### EXERCISE
Retype all entries exactly, skipping pictures.

Data items
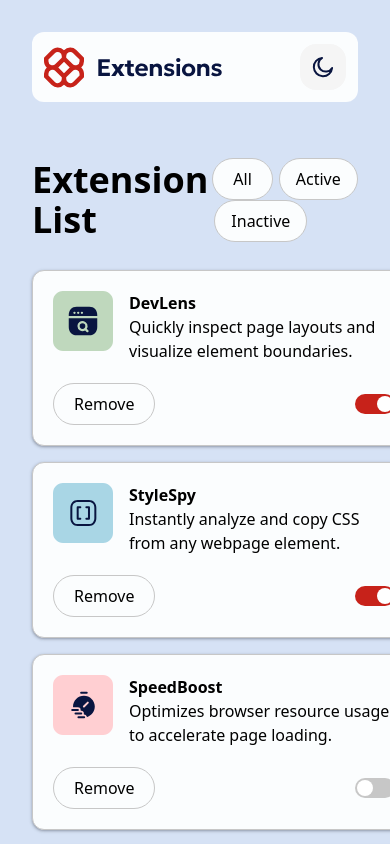
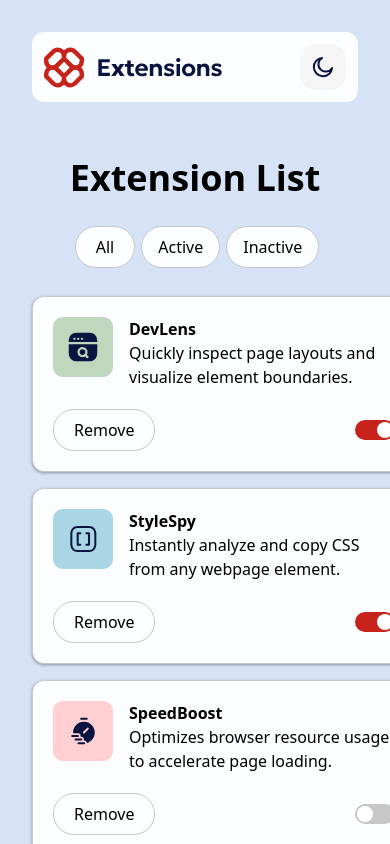
Before and after one commit to itksweb/browser-extension-manager, a React (Vite) app: page / in a window 390 px wide. Shown: the top 844 px of the page. Built offline with nearby package versions, Linux system fonts and the light colour scheme.

Commit message:
optimising responsive design

```diff
--- a/src/App.jsx
+++ b/src/App.jsx
@@ -89,11 +89,11 @@ function App() {
         <img src="./assets/images/logo.svg" alt="logo"  />
         <button onClick={switchTheme}><img src={isDark ? "./assets/images/icon-sun.svg":"./assets/images/icon-moon.svg"} alt="theme-switcher" className="p-3 rounded-2xl bg-neutral-100" /></button>
       </header>
-      {/* <div className="see text-4xl">hello</div> */}
+
       <div className="extension-list w-full">
-        <div className="before-list flex items-center justify-between my-7">
-          <h1 className="font-semibold text-4xl ">Extension List</h1>
-          <div className="filter-buttons">
+        <div className="before-list flex flex-col sm:flex-row items-center justify-between my-7">
+          <h1 className="font-semibold text-4xl max-[639px]:mb-7">Extension List</h1>
+          <div className="filter-buttons flex place-items-end ">
             <button className="py-2 px-5 rounded-full ml-1 btn ">All</button>
             <button className="py-2 px-4 rounded-full ml-1.5 btn">Active</button>
             <button className="py-2 px-4 rounded-full ml-1.5 btn">Inactive</button>
--- a/src/components/Extension.jsx
+++ b/src/components/Extension.jsx
@@ -17,7 +17,7 @@ const Extension = ({data, isDark}) => {
             </div>
         </div>
         <div className="flex justify-between items-center mt-5">
-            <button className="px-5 py-2 rounded-full card-btn ">Remove</button>
+            <button className="px-5 py-2 rounded-full btn card-btn ">Remove</button>
             <div className={` w-10 cursor-pointer rounded-full h-5 flex items-center p-[2px] ${isActive ? "switch-active-bg justify-end":"switch-bg justify-start"} `}>
                 <div className="switch-inner bg-white size-4 rounded-full"></div>
             </div>
```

### REPLY
Before and after one commit to itksweb/browser-extension-manager, a React (Vite) app: page / in a window 390 px wide. Shown: the top 844 px of the page. Built offline with nearby package versions, Linux system fonts and the light colour scheme.

Commit message:
optimising responsive design

```diff
--- a/src/App.jsx
+++ b/src/App.jsx
@@ -89,11 +89,11 @@ function App() {
         <img src="./assets/images/logo.svg" alt="logo"  />
         <button onClick={switchTheme}><img src={isDark ? "./assets/images/icon-sun.svg":"./assets/images/icon-moon.svg"} alt="theme-switcher" className="p-3 rounded-2xl bg-neutral-100" /></button>
       </header>
-      {/* <div className="see text-4xl">hello</div> */}
+
       <div className="extension-list w-full">
-        <div className="before-list flex items-center justify-between my-7">
-          <h1 className="font-semibold text-4xl ">Extension List</h1>
-          <div className="filter-buttons">
+        <div className="before-list flex flex-col sm:flex-row items-center justify-between my-7">
+          <h1 className="font-semibold text-4xl max-[639px]:mb-7">Extension List</h1>
+          <div className="filter-buttons flex place-items-end ">
             <button className="py-2 px-5 rounded-full ml-1 btn ">All</button>
             <button className="py-2 px-4 rounded-full ml-1.5 btn">Active</button>
             <button className="py-2 px-4 rounded-full ml-1.5 btn">Inactive</button>
--- a/src/components/Extension.jsx
+++ b/src/components/Extension.jsx
@@ -17,7 +17,7 @@ const Extension = ({data, isDark}) => {
             </div>
         </div>
         <div className="flex justify-between items-center mt-5">
-            <button className="px-5 py-2 rounded-full card-btn ">Remove</button>
+            <button className="px-5 py-2 rounded-full btn card-btn ">Remove</button>
             <div className={` w-10 cursor-pointer rounded-full h-5 flex items-center p-[2px] ${isActive ? "switch-active-bg justify-end":"switch-bg justify-start"} `}>
                 <div className="switch-inner bg-white size-4 rounded-full"></div>
             </div>
```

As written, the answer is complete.